WYCOMBE has been told to forget about clawing back specialist hospital services such as A&E.
Dr Phillip Lee, the MP who wants to build a new regional hospital to serve the Thames Valley, last night reiterated his message that the era of ‘district general hospitals’ is dead.
He is calling for a ‘super hospital’ to be built at Junction 8/9 of the M4, serving a population of about 600,000.
About 25 people attended a meeting at The Hub in Easton Street, High Wycombe to discuss the plans, which received a mixed reaction from members of the public.
Dr Lee’s plan would bring the full closure of Heatherwood Hospital, which is within his Bracknell constituency, as well as Wexham Park Hospital in Slough. Part closures would also be needed at sites such as Wycombe.
Loudwater resident David Abbott and Wycombe councillor Tony Green insisted that restoring key services to Wycombe Hospital would be a better option for south Bucks patients.
But Dr Lee said: “If you did that clinical outcomes would be poorer....You wouldn’t get the best hospital for your community. You’re not going to get a bells and whistles hospital in Wycombe.”
He says it has become impossible to provide specialist services safely at hospitals such as Wycombe, as they cannot be staffed properly.
Specialist surgeons, for example, would not be doing enough operations to maintain their skills, while the overnight and weekend cover would be inadequate.
And Dr Annet Gamell, representing a key group of Bucks GPs set to take over NHS budgets, said: “District general hospitals are not safe. Consolidating services on to fewer sites is very much the way forward.”
She and the Chiltern Clinical Commissioning Group expressed “significant concerns” about Dr Lee’s plan however, and the effect it would have on the existing hospital network in Bucks, after paying a private firm to review the proposals (see related links).
Dr Lee responded: “Of course it’s going to have a knock-on effect on other hospitals.

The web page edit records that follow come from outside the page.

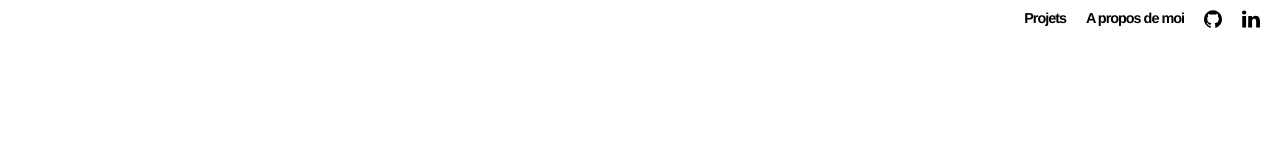
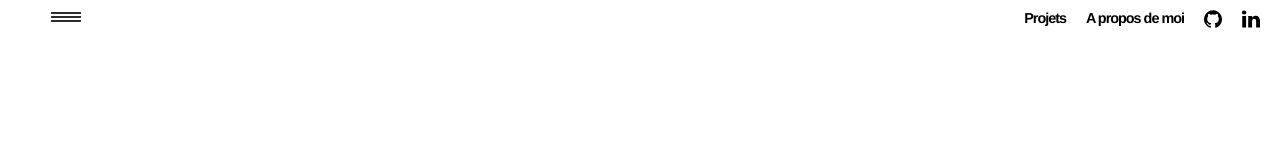
Before and after one commit to charles4nier/new_portfolio_VueJs, a Vue app: page /#/page1 in a window 1280 px wide. Shown: the top 160 px of the page. Built offline with nearby package versions, Linux system fonts and the light colour scheme.

Commit message:
ajout des fonctions qui permettent de naviguer aus croll sur la page projet

```diff
--- a/index.html
+++ b/index.html
@@ -2,7 +2,8 @@
 <html>
   <head>
     <meta charset="utf-8">
-    <title>bonjour</title>
+    <title>Charles Fournier - Devéloppeur Front End</title>
+    <link href="https://fonts.googleapis.com/css?family=Raleway" rel="stylesheet">
     <style media="screen">
        * {
          padding: 0;
--- a/src/App.vue
+++ b/src/App.vue
@@ -26,6 +26,11 @@ export default {
 <template>
   <div id="app">
     <nav class="main-nav">
+      <div class="button-menu">
+        <div class="first-bar"></div>
+        <div class="second-bar"></div>
+        <div class="third-bar"></div>
+      </div>
       <ul>
         <li>Projets</li>
         <li>A propos de moi</li>
@@ -64,6 +69,62 @@ export default {
     z-index: 5;
   }
 
+  .button-menu {
+    position: absolute;
+    width: 30px;
+    height: 20px;
+    top: 12%;
+    left: 4%;
+    cursor: pointer;
+    z-index: 5;
+  }
+
+  .first-bar, .second-bar, .third-bar {
+    position: relative;
+    width: 30px;
+    height: 2px;
+    background-color: #2d2d2a;
+    transform: translate3d(0,0,0) skewX(-10deg) rotate(0deg);
+    transition: all .1s ease-in-out;
+    margin: 2px 0;
+    overflow: hidden;
+  }
+
+  .first-bar::after, .second-bar::after, .third-bar::after {
+    position: absolute;
+    width: 100%;
+    height: 100%;
+    top: 0;
+    left: 0;
+    background-color: white;
+    transition: transform .2s ease-out;
+    content: '';
+  }
+
+  .first-bar::after, .third-bar::after {
+    transform: translate3d(-100%, 0, 0);
+  }
+
+  .second-bar::after {
+    transform: translate3d(100%, 0, 0);
+  }
+
+  .button-menu:hover .first-bar, .button-menu:hover .third-bar {
+    transform: translate3d(-2px,0,0) skewX(-10deg) rotate(0deg);
+  }
+
+  .button-menu:hover .second-bar {
+    transform: translate3d(2px,0,0) skewX(-10deg) rotate(0deg);
+  }
+
+  .button-menu:hover .first-bar::after, .button-menu:hover .third-bar::after {
+    transform: translate3d(100%, 0, 0);
+  }
+
+  .button-menu:hover .second-bar::after {
+    transform: translate3d(-100%, 0, 0);
+  }
+
   .main-nav ul {
     display: flex;
   }
--- a/src/pages/Projets.vue
+++ b/src/pages/Projets.vue
@@ -1,41 +1,16 @@
-<!-- <template>
-  <div id="app">
-    <img src="./assets/logo.png">
-    <p>Bonjour</p>
-    <router-view></router-view>
-  </div>
-</template>
-
-<script>
-export default {
-  name: 'app'
-}
-</script>
-
-<style>
-#app {
-  font-family: 'Avenir', Helvetica, Arial, sans-serif;
-  -webkit-font-smoothing: antialiased;
-  -moz-osx-font-smoothing: grayscale;
-  text-align: center;
-  color: #2c3e50;
-  margin-top: 60px;
-}
-</style> -->
-
 <template>
-  <section id="projets">
+  <section id="projets" @wheel="scrollTo">
+    <span class="scroll-up"><img src="../assets/uparrow.png" alt="une pointe de flèche" width="15px"></span>
+    <span class="scroll-down"><img src="../assets/uparrow.png" alt="une pointe de flèche" width="15px"></span>
     <transition name="showNavProject">
       <nav v-if="show" class="projects-nav">
         <ul>
-          <li v-for="item in dataNav"><router-link class="nav-link" :to="{ path: item.link}" @click.native="test">{{ item.name }}</router-link></li>
+          <li v-for="item in dataNav"><router-link class="nav-link" :to="{ path: item.link}" @click.native="goTo">{{ item.name }}</router-link></li>
         </ul>
       </nav>
     </transition>
     <div class="calc" v-if="show"></div>
-    <span class="up-arrow"><img src="../assets/uparrow.png" alt="une pointe de flèche" width="25px"></span>
     <p @click="show = !show"><span>Plus de projets</span></p>
-    <span class="down-arrow"><img src="../assets/uparrow.png" alt="une pointe de flèche" width="25px"></span>
     <transition name="projectsTransition">
       <router-view></router-view>
     </transition>
@@ -55,14 +30,59 @@ export default {
     }
   },
   methods: {
-    test: function () {
+    // fonction qui permet de naviguer au click
+    goTo: function () {
       this.show = false
+    },
+    // fonction qui permet de naviguer grace au scroll de la souris
+    scrollTo: function (event) {
+      let path = this.$route.path
+      for (let i = 0; i < this.dataNav.length; i++) {
+        if (path === this.dataNav[i].link) {
+          // permet de détecter si le mouvement de la souris est vers le
+          // ou ver le haut.
+          // positif = vers le bas
+          if (event.deltaY > 0) {
+            if (i + 1 === this.dataNav.length) {
+              this.$router.push(this.dataNav[0].link)
+            } else {
+              this.$router.push(this.dataNav[i + 1].link)
+            }
+          } else {
+            if (i === 0) {
+              i = this.dataNav.length - 1
+              this.$router.push(this.dataNav[i].link)
+            } else {
+              this.$router.push(this.dataNav[i - 1].link)
+            }
+          }
+        }
+      }
     }
   }
 }
 </script>
 
 <style scoped>
+.scroll-up, .scroll-down {
+  position: absolute;
+  width: 30px;
+  left: calc(50% - 15px);
+  z-index: 5;
+}
+
+.scroll-up {
+  top: 1%;
+}
+
+.scroll-down {
+  bottom: 1%;
+}
+
+.scroll-down img {
+  transform: rotate(180deg);
+}
+
 .calc {
   position: absolute;
   top: 0;
```
Also changed, not shown: src/assets/screenshot_pages_projet_portfolio.png (added).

You don’t have to commission a report to know that. You don’t need to state the bleeding obvious...
“We have got too many acute hospitals in this country. Some are going to stop being the hospitals they have been....It’s going to happen and I’d rather it happened in the most acceptable way.”
He stressed the urgent need for a national plan to centralise services, but finds it shocking that “nobody at the Department of Health is working on this”.
Former High Wycombe mayor Frances Alexander told the meeting: “I think this is a very sensible thought out idea...but you’ve got to make people understand the valuable role the local hospitals [such as Wycombe] will play.
“You’ve got to make sure that people don’t think they’re all going to be closed.”
Dr Lee agreed local hospitals would have a crucial role to play in the ‘hub and spoke’ system, providing ‘run-of-the-mill’ care for most patients, while more serious cases would go to the hub hospital.
He also agreed with radiographer Deborah Sanders that Beaconsfield would need some kind of community clinic to provide non-specialist care as a 'spoke' in the South Bucks district.
Wycombe MP Steve Baker said the plans were “honest and courageous”, but said the new hospital is not what Bucks patients and doctors want. He also pointed out the plan is a proposal by an individual MP, and does not represent government or NHS policy.
BFP editor Steve Cohen, who chaired the meeting, noted there were several doctors and 'health bureaucrats' at the meeting who had pushed the case for centralising hospital services.
But he added: “There are lots of country bumpkins, me included, who remain to be convinced. And until you convince us then you’ve got a big task on your hands.”